The list of NHL players stricken with the mumps continues to grow, and you can add Minnesota Wild defenseman Ryan Suter to that list.
Suter, who has been a giant for the Wild since coming to the team in 2012-13, could reportedly miss Friday’s game when Minnesota takes on the Anaheim Ducks. Wild defensemen Jonas Brodin, Keith Ballard, Christian Folin and Marco Scandella have been sidelined with the ailment, not to mention other NHLers such as Corey Perry, Francois Beauchemin, and Tanner Glass.
Mumps is a contagious disease that can be spread through contact with other infected individuals, which makes it a bit less surprising for Suter to contract the illness with teammates who have previously been sidelined with it.
According to the Mayo Clinic, symptoms of the mumps usually occur 2-3 weeks after the initial exposure to the disease, and they can include fever, headache, weakness, fatigue, pain during chewing or swallowing, and a loss of appetite. It can also result in swelling of the salivary glands, which can be extremely painful.
It’s an absolute shame to see Suter go down, as he has been incredible once again for the Wild. This season, he has played an average of more than 29 minutes a night and was on pace to tie his career high of 46 points.
Minneapolis Star-Tribune reporter Michael Russo reported that the Wild have taken precautions by cleaning and sterilizing the dressing room to try and avoid having more players sidelined by the disease.
Said coach Mike Yeo to Russo: “Even though we decontaminated and cleaned the room, even though I don’t have it, I might still be bringing it back into the room. I don’t know. I’m not a doctor. I don’t really know. I’m trying to learn and probably learning too much about this, to be honest with you. But we’re doing everything we can.”

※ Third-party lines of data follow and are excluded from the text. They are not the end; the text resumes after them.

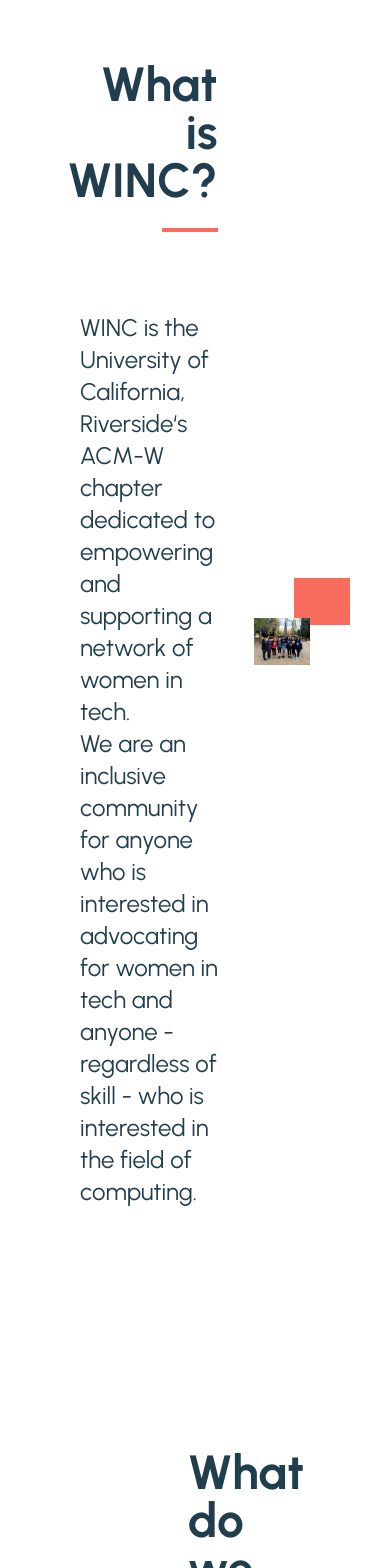
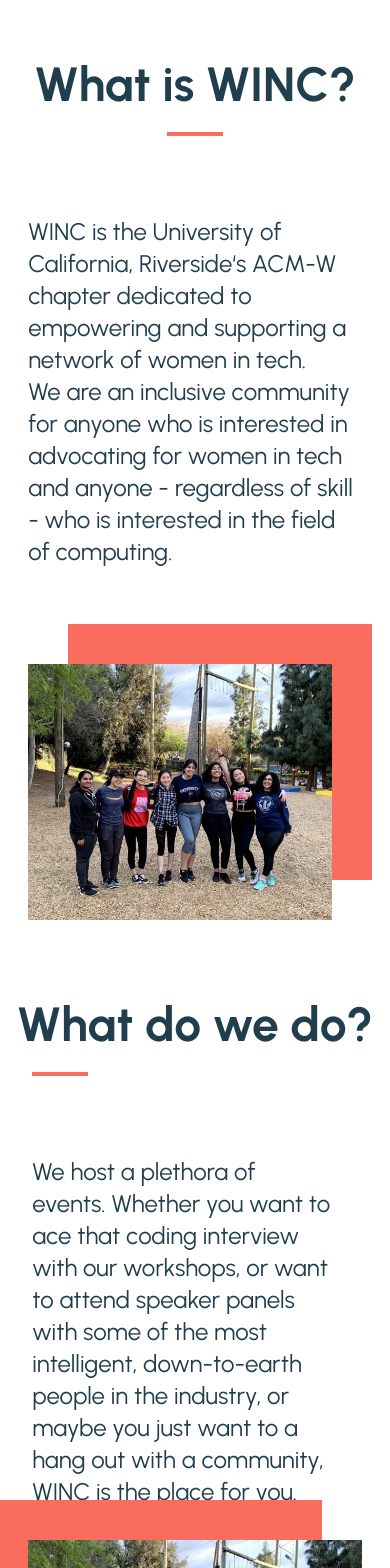
Before and after one commit to acm-ucr/winc-website, a Next.js app: page /about in a window 390 px wide. Shown: the part 120-1688 px from the top of the page. Built offline with nearby package versions, Linux system fonts and the light colour scheme.

Commit message:
responsive-we-ramya

```diff
--- a/src/components/about/We.js
+++ b/src/components/about/We.js
@@ -1,3 +1,33 @@
+// import React from "react";
+// import Col from "react-bootstrap/Col";
+// import Row from "react-bootstrap/Row";
+// import Frame from "@/components/about/Frame";
+// import about1 from "@/public/assets/about1.webp";
+// import Title from "@/components/Title";
+
+// const We = () => {
+//   return (
+//     <Row className="text-winc-black flex items-center font-urbanist py-28 px-20">
+//       <Col
+//       className="flex items-center justify-center">
+//         <Frame x={-40} y={-40} picture={about1} />
+//       </Col>
+//       <Col className="text-left flex flex-col">
+//         <Title text="What do we do?" textcolor="text-winc-black" />
+//         <div className="bg-winc-pink w-14 h-1 mt-6 "></div>
+//         <p className="flex text-winc-black font-normal text-2xl w-11/12 pt-20">
+//           We host a plethora of events. Whether you want to ace that coding
+//           interview with our workshops, or want to attend speaker panels with
+//           some of the most intelligent, down-to-earth people in the industry, or
+//           maybe you just want to a hang out with a community, WINC is the place
+//           for you.
+//         </p>
+//       </Col>
+//     </Row>
+//   );
+// };
+
+// export default We;
 import React from "react";
 import Col from "react-bootstrap/Col";
 import Row from "react-bootstrap/Row";
@@ -7,14 +37,21 @@ import Title from "@/components/Title";
 
 const We = () => {
   return (
-    <Row className="text-winc-black flex items-center font-urbanist py-28 px-20">
-      <Col className="flex items-center justify-center">
+    <Row className="text-winc-black flex justify-between items-center w-11/12 mx-auto">
+      <Col
+        sm={6}
+        className="d-none d-lg-inline flex items-center justify-center w-full md:w-6/12 h-full mb-20"
+      >
         <Frame x={-40} y={-40} picture={about1} />
       </Col>
-      <Col className="text-left flex flex-col">
-        <Title text="What do we do?" textcolor="text-winc-black" />
-        <div className="bg-winc-pink w-14 h-1 mt-6 "></div>
-        <p className="flex text-winc-black font-normal text-2xl w-11/12 pt-20">
+      <Col sm={6} className="flex flex-col p-3">
+        <div className="flex w-full justify-center whitespace-nowrap lg:mx-left md:mx-auto">
+          <Title text="What do we do?" textcolor="text-winc-black" />
+        </div>
+
+        <div className="bg-winc-pink w-14 h-1 mt-6 md:items-center"></div>
+
+        <p className="flex text-winc-black font-normal text-2xl w-11/12 pt-20 md:justify-end">
           We host a plethora of events. Whether you want to ace that coding
           interview with our workshops, or want to attend speaker panels with
           some of the most intelligent, down-to-earth people in the industry, or
@@ -22,8 +59,41 @@ const We = () => {
           for you.
         </p>
       </Col>
+      <Col
+        sm={6}
+        className="d-lg-none flex items-center justify-center w-full md:w-6/12 h-full mb-20"
+      >
+        <Frame x={-40} y={-40} picture={about1} />
+      </Col>
     </Row>
   );
 };
 
 export default We;
+
+// const We = () => {
+//   return (
+//     <div className="text-winc-black font-urbanist w-full pt-16 pb-8 md:pt-28 md:pb-16 overflow-hidden">
+//       <div className="flex flex-col md:flex-row justify-center items-center w-11/12 mx-auto">
+//         <div className="md:w-6/12 flex items-center justify-center mb-8 md:mb-0">
+//           <Frame x={-40} y={-40} picture={about1} />
+//         </div>
+//         <div className="md:w-6/12 md:pl-12 text-left">
+//           <div className="md:mb-4">
+//             <Title text="What do we do?" textcolor="text-winc-black" />
+//           </div>
+//           <div className="bg-winc-pink w-14 h-1 mt-2 md:mt-6 mb-4 md:mb-6"></div>
+//           <p className="text-winc-black font-normal text-lg md:text-2xl w-full">
+//             We host a plethora of events. Whether you want to ace that coding
+//             interview with our workshops, or want to attend speaker panels with
+//             some of the most intelligent, down-to-earth people in the industry, or
+//             maybe you just want to hang out with a community, WINC is the place
+//             for you.
+//           </p>
+//         </div>
+//       </div>
+//     </div>
+//   );
+// };
+
+// export default We;
--- a/src/components/about/What.js
+++ b/src/components/about/What.js
@@ -1,3 +1,39 @@
+// import React from "react";
+// import Title from "@/components/Title.js";
+// import Frame from "@/components/about/Frame.js";
+// import Row from "react-bootstrap/Row";
+// import Col from "react-bootstrap/Col";
+// import about1 from "@/public/assets/about1.webp";
+
+// const What = () => {
+//   return (
+//     <Row className="text-winc-black flex items-center font-urbanist py-28 px-20 w-full">
+//       <Col className="flex flex-col text-right w-6/12">
+//         <div className="flex justify-end w-11/12">
+//           <Title text="What is WINC?" textcolor="text-winc-black" />
+//         </div>
+
+//         <div className="flex justify-end w-11/12">
+//           <div className="bg-winc-pink w-14 h-1 mt-6"></div>
+//         </div>
+//         <p className="text-left font-normal text-2xl w-full pt-20">
+//           WINC is the University of California, Riverside&lsquo;s ACM-W chapter
+//           dedicated to empowering and supporting a network of women in tech.
+//           <br></br>
+//           We are an inclusive community for anyone who is interested in
+//           advocating for women in tech and anyone - regardless of skill - who is
+//           interested in the field of computing.
+//         </p>
+//       </Col>
+
+//       <Col className="flex items-center justify-center w-6/12">
+//         <Frame x={40} y={-40} picture={about1} />
+//       </Col>
+//     </Row>
+//   );
+// };
+
+// export default What;
 import React from "react";
 import Title from "@/components/Title.js";
 import Frame from "@/components/about/Frame.js";
@@ -7,29 +43,37 @@ import about1 from "@/public/assets/about1.webp";
 
 const What = () => {
   return (
-    <Row className="text-winc-black flex items-center font-urbanist py-28 px-20">
-      <Col className="flex flex-col text-right">
-        <div className="flex justify-end w-11/12">
+    <div className="text-winc-black flex items-center justify-center font-urbanist w-full pt-28 pb-16 overflow-hidden">
+      <Row className=" w-11/12">
+        <Col
+          xl={6}
+          md={6}
+          xs={12}
+          className="flex flex-col w-full md:w-6/12 h-full mb-20"
+        >
+          <div className="flex justify-center md:justify-end whitespace-nowrap">
             <Title text="What is WINC?" textcolor="text-winc-black" />
           </div>
 
-        <div className="flex justify-end w-11/12">
-          <div className="bg-winc-pink w-14 h-1 mt-6"></div>
+          <div className="flex justify-center md:justify-end">
+            <div className=" bg-winc-pink w-14 h-1 mt-6"></div>
           </div>
-        <p className="text-left font-normal text-2xl w-full pt-20">
-          WINC is the University of California, Riverside&lsquo;s ACM-W chapter
-          dedicated to empowering and supporting a network of women in tech.
+          <p className=" flex text-left font-normal text-2xl pt-20">
+            WINC is the University of California, Riverside&lsquo;s ACM-W
+            chapter dedicated to empowering and supporting a network of women in
+            tech.
             <br></br>
             We are an inclusive community for anyone who is interested in
-          advocating for women in tech and anyone - regardless of skill - who is
-          interested in the field of computing.
+            advocating for women in tech and anyone - regardless of skill - who
+            is interested in the field of computing.
           </p>
         </Col>
 
-      <Col className="flex items-center justify-center">
+        <Col md={6} xs={11} className="flex items-center justify-center">
           <Frame x={40} y={-40} picture={about1} />
         </Col>
       </Row>
+    </div>
   );
 };
 
```
Lines whose indentation alone changed are shown as unchanged.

Hopefully this can stop sometime soon and everyone can get to full health.